:: ASSIGNED TASK ::
Find every line in the entries that holds the string "score" and report it.

*** Opening of MATERIAL SUPPLIED ***

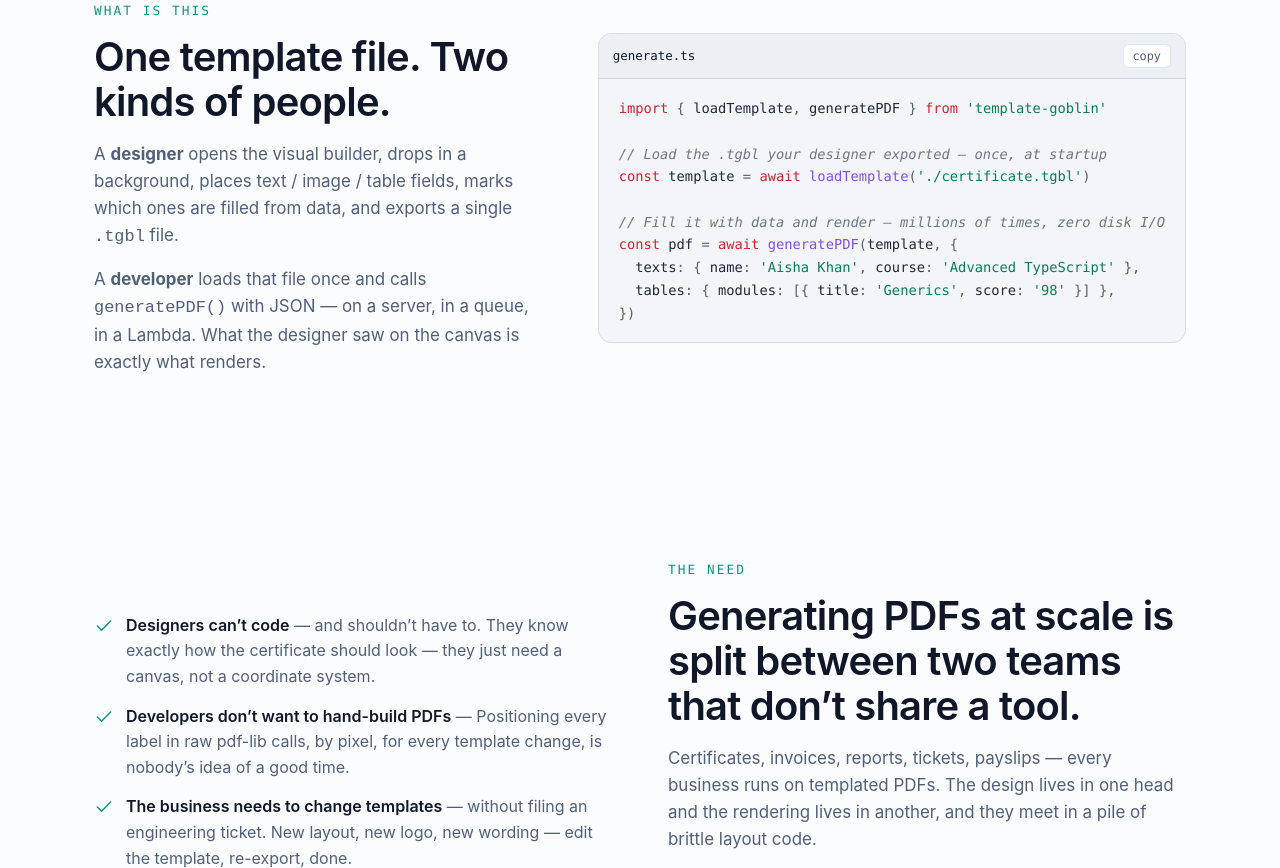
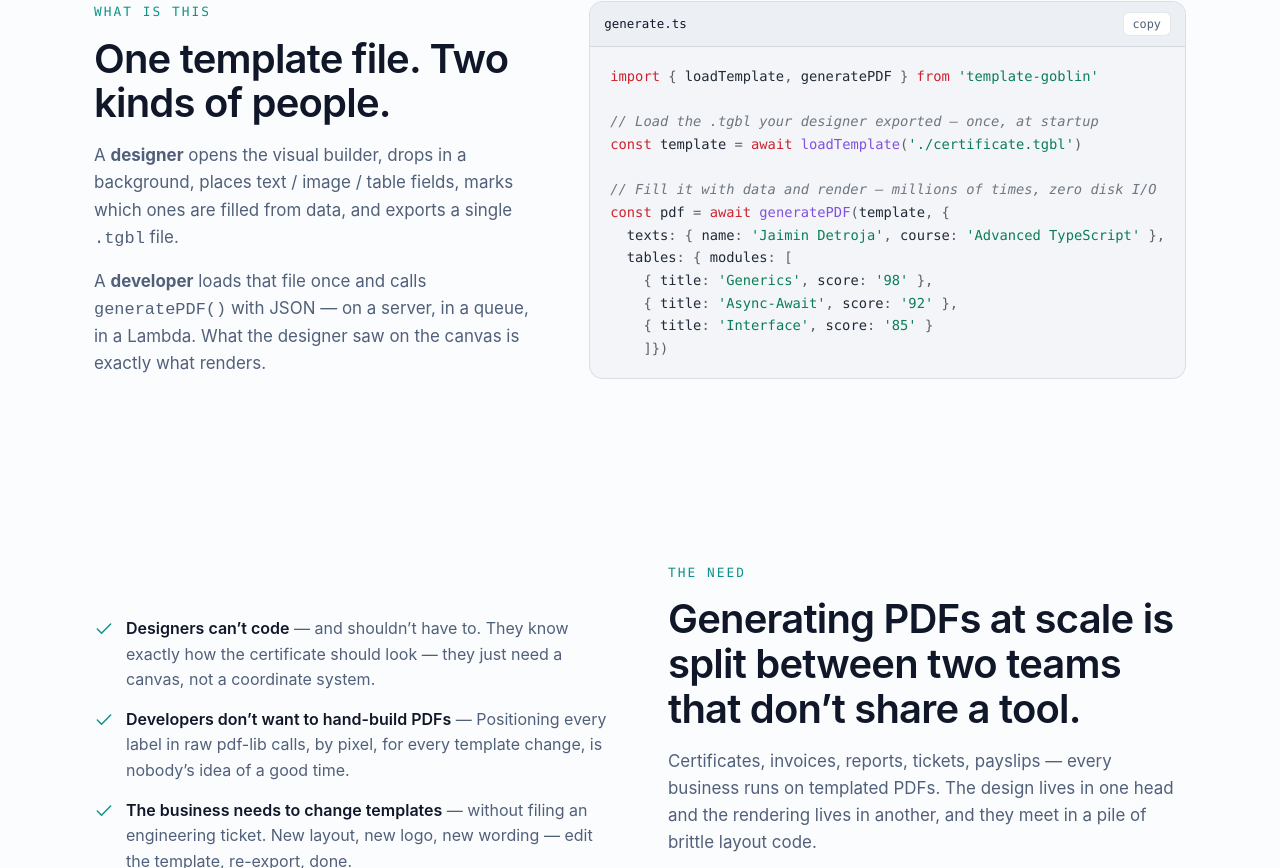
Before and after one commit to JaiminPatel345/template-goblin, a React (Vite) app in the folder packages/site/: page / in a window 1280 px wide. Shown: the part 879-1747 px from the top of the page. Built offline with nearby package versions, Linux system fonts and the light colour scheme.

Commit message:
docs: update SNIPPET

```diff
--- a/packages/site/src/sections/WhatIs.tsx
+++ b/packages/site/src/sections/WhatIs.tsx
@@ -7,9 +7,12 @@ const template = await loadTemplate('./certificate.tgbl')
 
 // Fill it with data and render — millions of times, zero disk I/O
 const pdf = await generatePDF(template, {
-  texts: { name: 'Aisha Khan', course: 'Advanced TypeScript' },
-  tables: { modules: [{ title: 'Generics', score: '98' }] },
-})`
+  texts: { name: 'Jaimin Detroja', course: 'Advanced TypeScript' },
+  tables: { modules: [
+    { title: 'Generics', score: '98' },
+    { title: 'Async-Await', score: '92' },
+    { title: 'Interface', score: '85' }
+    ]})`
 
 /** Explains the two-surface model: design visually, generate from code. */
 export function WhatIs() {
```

*** Close of MATERIAL SUPPLIED ***
*** Opening of MATERIAL SUPPLIED ***

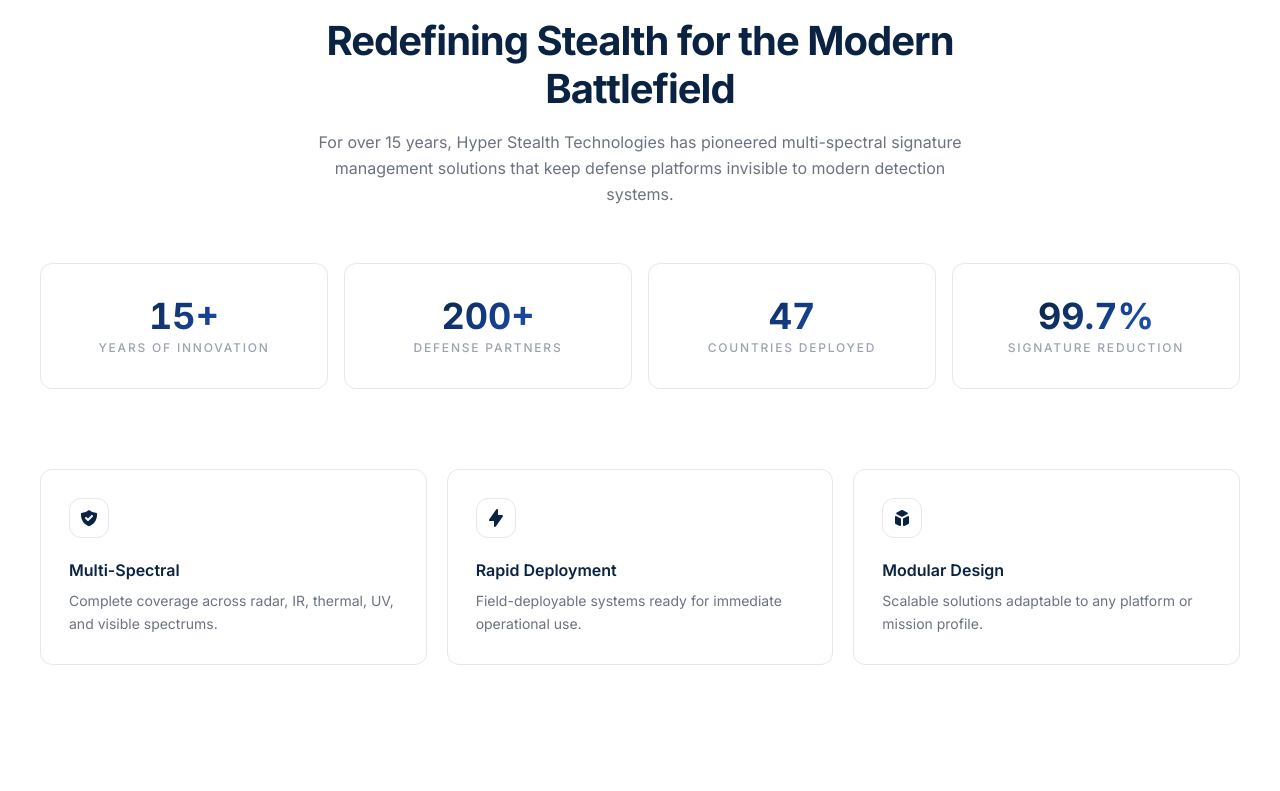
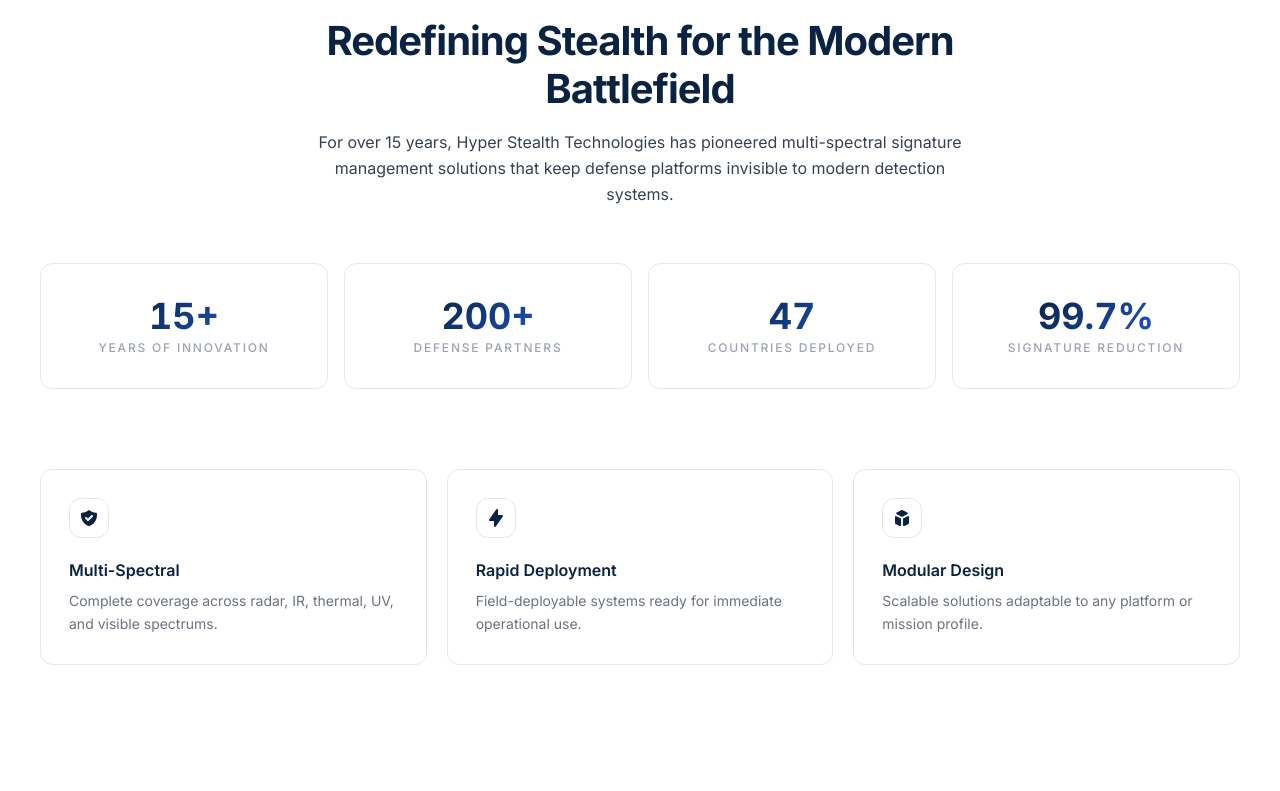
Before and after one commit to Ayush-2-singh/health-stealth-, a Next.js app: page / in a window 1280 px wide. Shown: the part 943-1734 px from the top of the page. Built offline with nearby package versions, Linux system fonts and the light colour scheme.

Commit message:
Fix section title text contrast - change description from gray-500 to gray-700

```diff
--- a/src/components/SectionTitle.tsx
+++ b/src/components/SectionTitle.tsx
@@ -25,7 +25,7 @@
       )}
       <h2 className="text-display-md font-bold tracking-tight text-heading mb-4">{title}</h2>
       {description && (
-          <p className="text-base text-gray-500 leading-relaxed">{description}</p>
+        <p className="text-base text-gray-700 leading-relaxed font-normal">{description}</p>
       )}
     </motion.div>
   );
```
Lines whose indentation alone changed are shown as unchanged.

*** Close of MATERIAL SUPPLIED ***
*** Opening of MATERIAL SUPPLIED ***

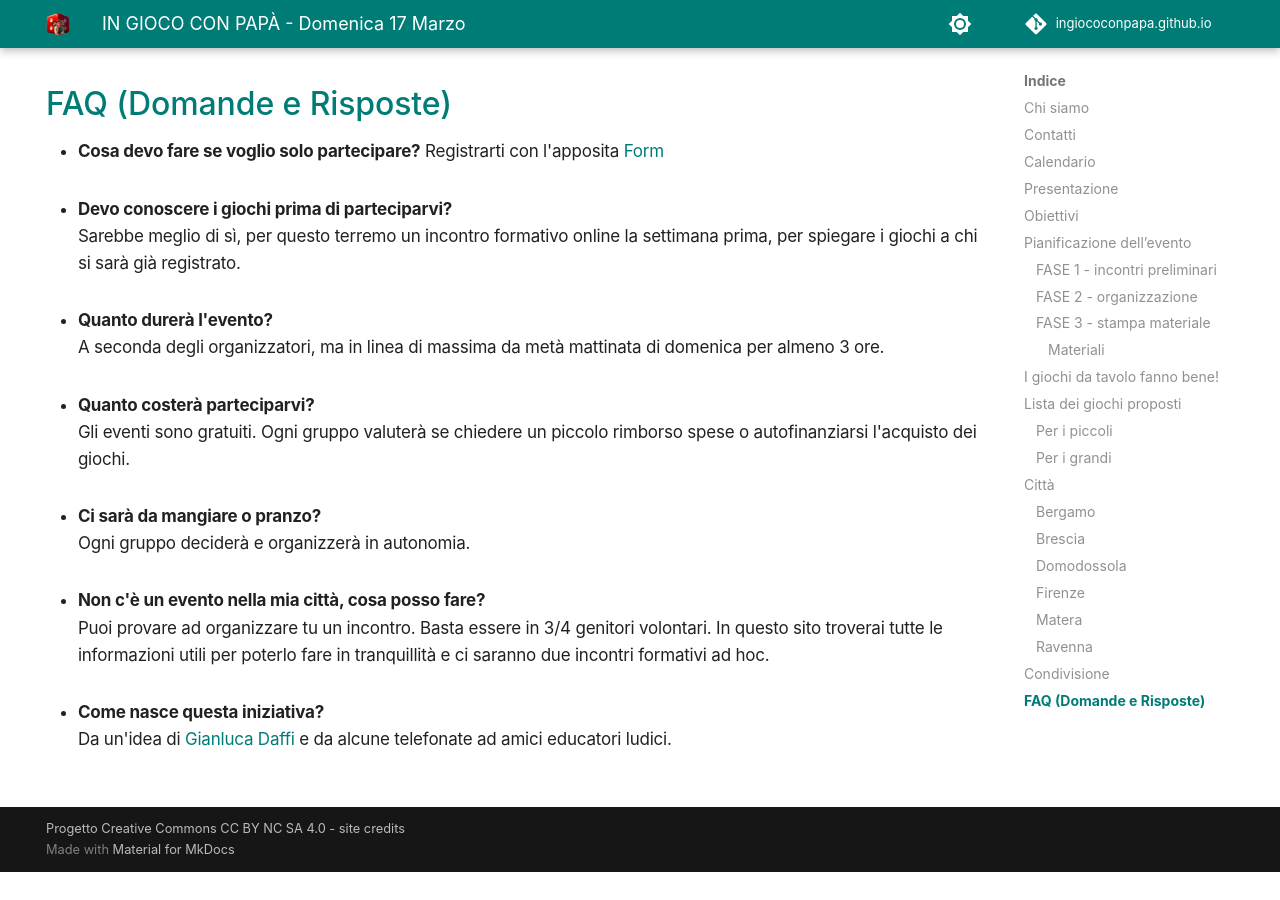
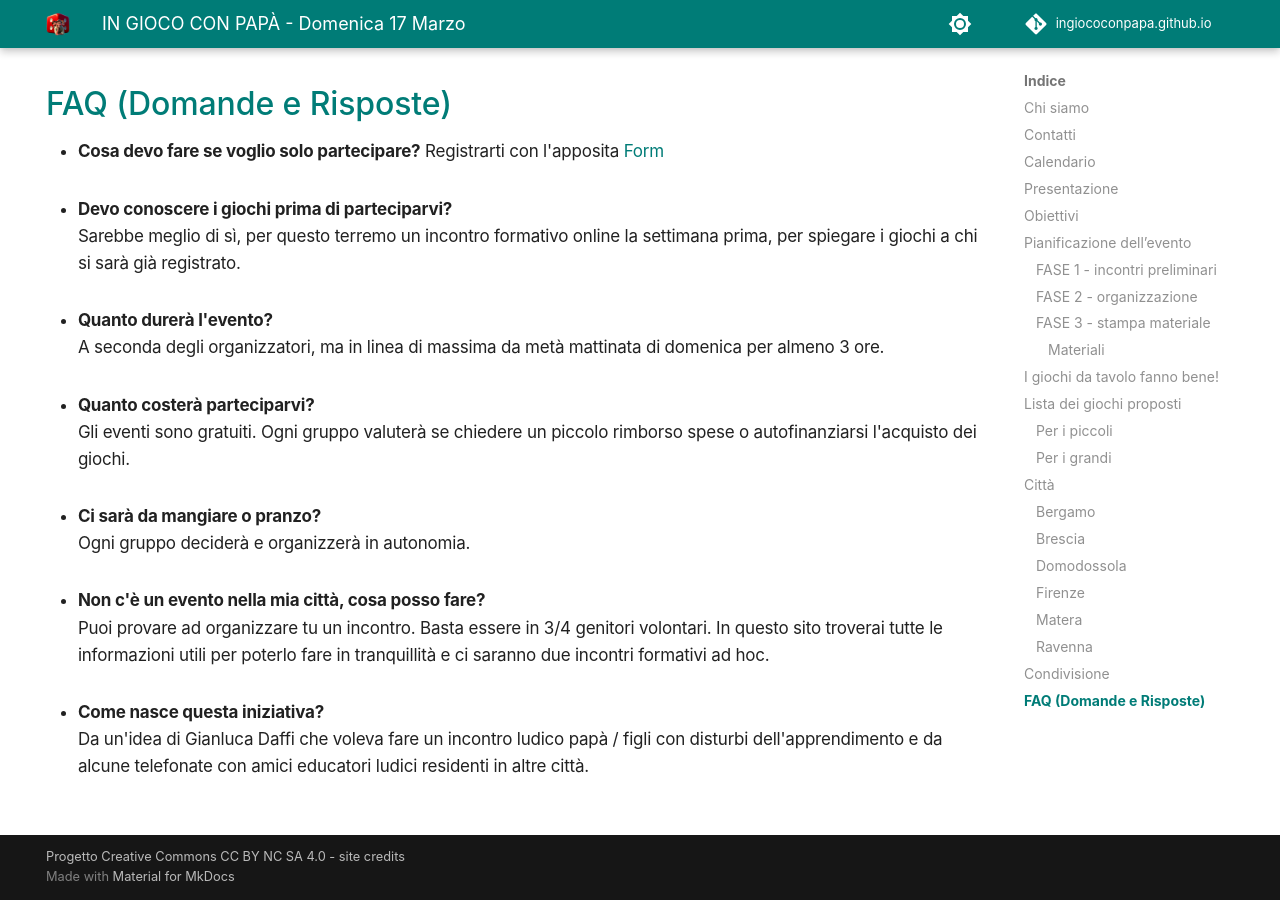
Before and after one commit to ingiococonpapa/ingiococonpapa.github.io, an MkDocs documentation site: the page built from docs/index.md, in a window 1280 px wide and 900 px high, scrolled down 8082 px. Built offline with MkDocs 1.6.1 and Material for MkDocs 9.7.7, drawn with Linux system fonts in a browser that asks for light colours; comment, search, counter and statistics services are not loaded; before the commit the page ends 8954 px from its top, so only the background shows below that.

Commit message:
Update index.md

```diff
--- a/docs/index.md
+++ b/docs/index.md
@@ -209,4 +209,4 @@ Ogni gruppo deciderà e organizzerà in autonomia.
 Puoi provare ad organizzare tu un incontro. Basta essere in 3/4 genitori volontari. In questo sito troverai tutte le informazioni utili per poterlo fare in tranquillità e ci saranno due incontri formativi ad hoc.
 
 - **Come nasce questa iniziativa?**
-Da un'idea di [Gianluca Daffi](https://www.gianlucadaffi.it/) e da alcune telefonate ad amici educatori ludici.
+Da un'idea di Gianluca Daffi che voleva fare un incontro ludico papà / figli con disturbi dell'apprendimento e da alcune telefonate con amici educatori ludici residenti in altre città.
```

*** Close of MATERIAL SUPPLIED ***

:: RESPONSE AREA ::
-  tables: { modules: [{ title: 'Generics', score: '98' }] },
+    { title: 'Generics', score: '98' },
+    { title: 'Async-Await', score: '92' },
+    { title: 'Interface', score: '85' }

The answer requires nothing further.